“I don’t think so Jan, because if I did I would have to admire it from a jail cell, because that is exactly were they would put me for running that many illegal colored clearance lights,” and laughed as he went out the door.

A half an hour later he stopped at the brake check at the top of the East Pine Hill, He checked his air pressure and made sure it was at 120 pounds and then he made a full brake application with the foot valve to make sure he wasn’t losing air when he did. Then he got out, to check the road surface, it was a little slippery, but not enough to concern him, so he got back in the truck, logged in the brake check and started down the hill cautiously after he had removed the yellow lens from his big driving lights.

He went down around the first corner and it wasn’t to bad, but as the road got steeper, he notice that some one had skidded their brakes, it was pure ice and when he hit the spot his Jake brake started to lock up his drivers and he was starting to jack knife.

He reached over and turned off the Jake and let his drivers start to roll again as he moved over a bit to the shoulder of the road that looked a little darker then the shiny tracks down the road, he then feathered his brakes with the foot pedal and started to slow down. He went around the next two bad corners, under control and onto the bridge.
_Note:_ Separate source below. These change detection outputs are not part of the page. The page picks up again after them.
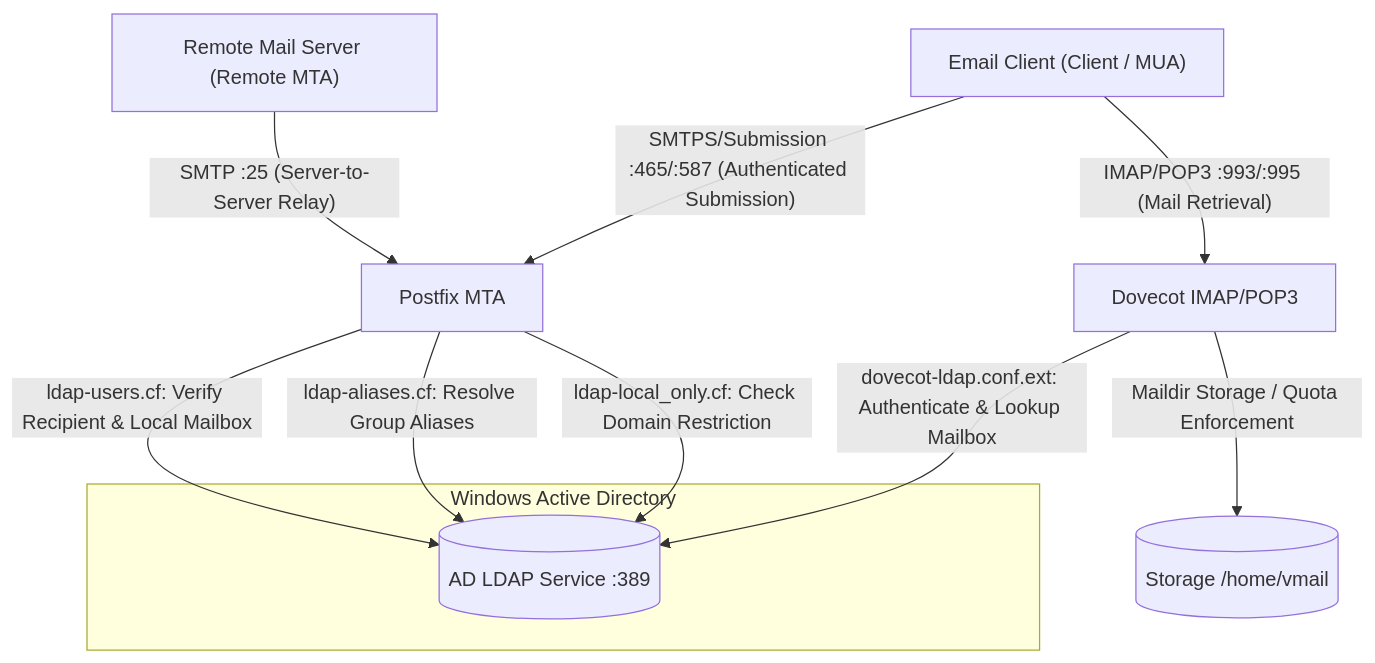
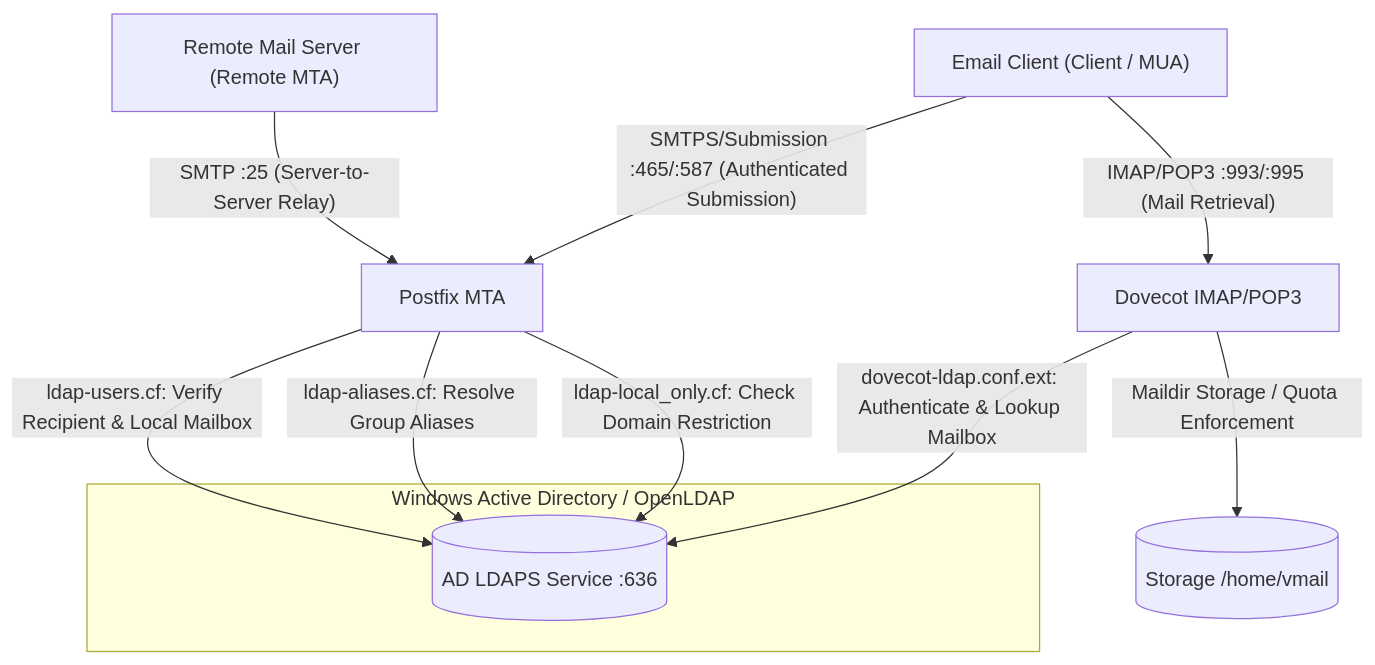
Before and after one commit to WilliamFromTW/docker-Postfix-AD: the first of 4 diagrams in ARCHITECTURE.md, drawn with Mermaid. The commit also changed other lines of this file and 16 other files, not shown here.

Commit message:
feat(ldap): upgrade all LDAP connections to LDAPS Port 636 with TLS

````diff
--- a/ARCHITECTURE.md
+++ b/ARCHITECTURE.md
@@ -21,16 +21,16 @@
 ```mermaid
 graph TD
     RemoteMTA["Remote Mail Server (Remote MTA)"] -->|"SMTP :25 (Server-to-Server Relay)"| Postfix["Postfix MTA"]
     Client["Email Client (Client / MUA)"] -->|"SMTPS/Submission :465/:587 (Authenticated Submission)"| Postfix
     Client -->|"IMAP/POP3 :993/:995 (Mail Retrieval)"| Dovecot["Dovecot IMAP/POP3"]
     
-    subgraph AD_DC ["Windows Active Directory"]
-        AD[("AD LDAP Service :389")]
+    subgraph AD_DC ["Windows Active Directory / OpenLDAP"]
+        AD[("AD LDAPS Service :636")]
     end
 
     Postfix -->|ldap-users.cf: Verify Recipient & Local Mailbox| AD
     Postfix -->|ldap-aliases.cf: Resolve Group Aliases| AD
     Postfix -->|ldap-local_only.cf: Check Domain Restriction| AD
     Dovecot -->|dovecot-ldap.conf.ext: Authenticate & Lookup Mailbox| AD
     Dovecot -->|Maildir Storage / Quota Enforcement| VMail[("Storage /home/vmail")]
 ```
````
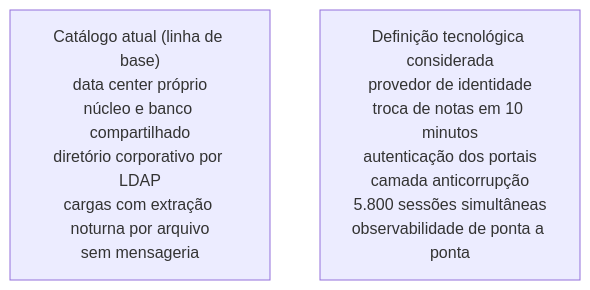
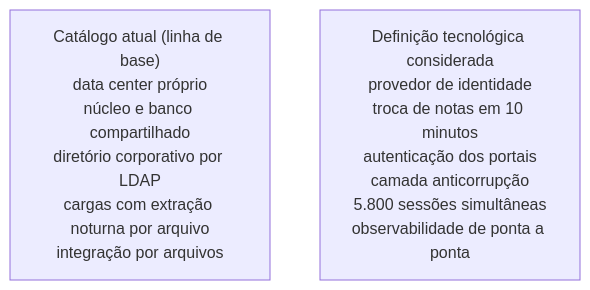
The second of 2 diagrams in docs/modulo-5-frameworks-e-tecnologias/bloco-4-adr-de-plataforma.md (aulas-marco/projeto-arquitetura-software), drawn with Mermaid before and after one commit. The commit also changed other lines of this file and 3 other files, not shown here.

````diff
--- a/docs/modulo-5-frameworks-e-tecnologias/bloco-4-adr-de-plataforma.md
+++ b/docs/modulo-5-frameworks-e-tecnologias/bloco-4-adr-de-plataforma.md
@@ -136,5 +136,5 @@
 ```mermaid
 graph TB
-    CAT["Catálogo atual (linha de base)<br/>data center próprio<br/>núcleo e banco compartilhado<br/>diretório corporativo por LDAP<br/>cargas com extração noturna por arquivo<br/>sem mensageria"]
+    CAT["Catálogo atual (linha de base)<br/>data center próprio<br/>núcleo e banco compartilhado<br/>diretório corporativo por LDAP<br/>cargas com extração noturna por arquivo<br/>integração por arquivos"]
     DEF["Definição tecnológica considerada<br/>provedor de identidade<br/>troca de notas em 10 minutos<br/>autenticação dos portais<br/>camada anticorrupção<br/>5.800 sessões simultâneas<br/>observabilidade de ponta a ponta"]
 ```
````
As he climbed the hill on the other side he kind of look up and softly said to him self, “Bill Ivors, the next time I see you I’m going to give you a big fat kiss.”

At that precise instant Bill Ivors woke up in his bed, from a very deep sleep, next to his wife Jeanne, at home with an over welling urge to go to the bathroom and wash out his mouth with mouthwash.

Steve drove the rest of the trip with a lit right foot, although snow was starting to lighten up there was a lot of traffic starting to move at this time of the morning and you never knew when some one would make a mistake and end up coming across the road at you.

Go to Chapter 12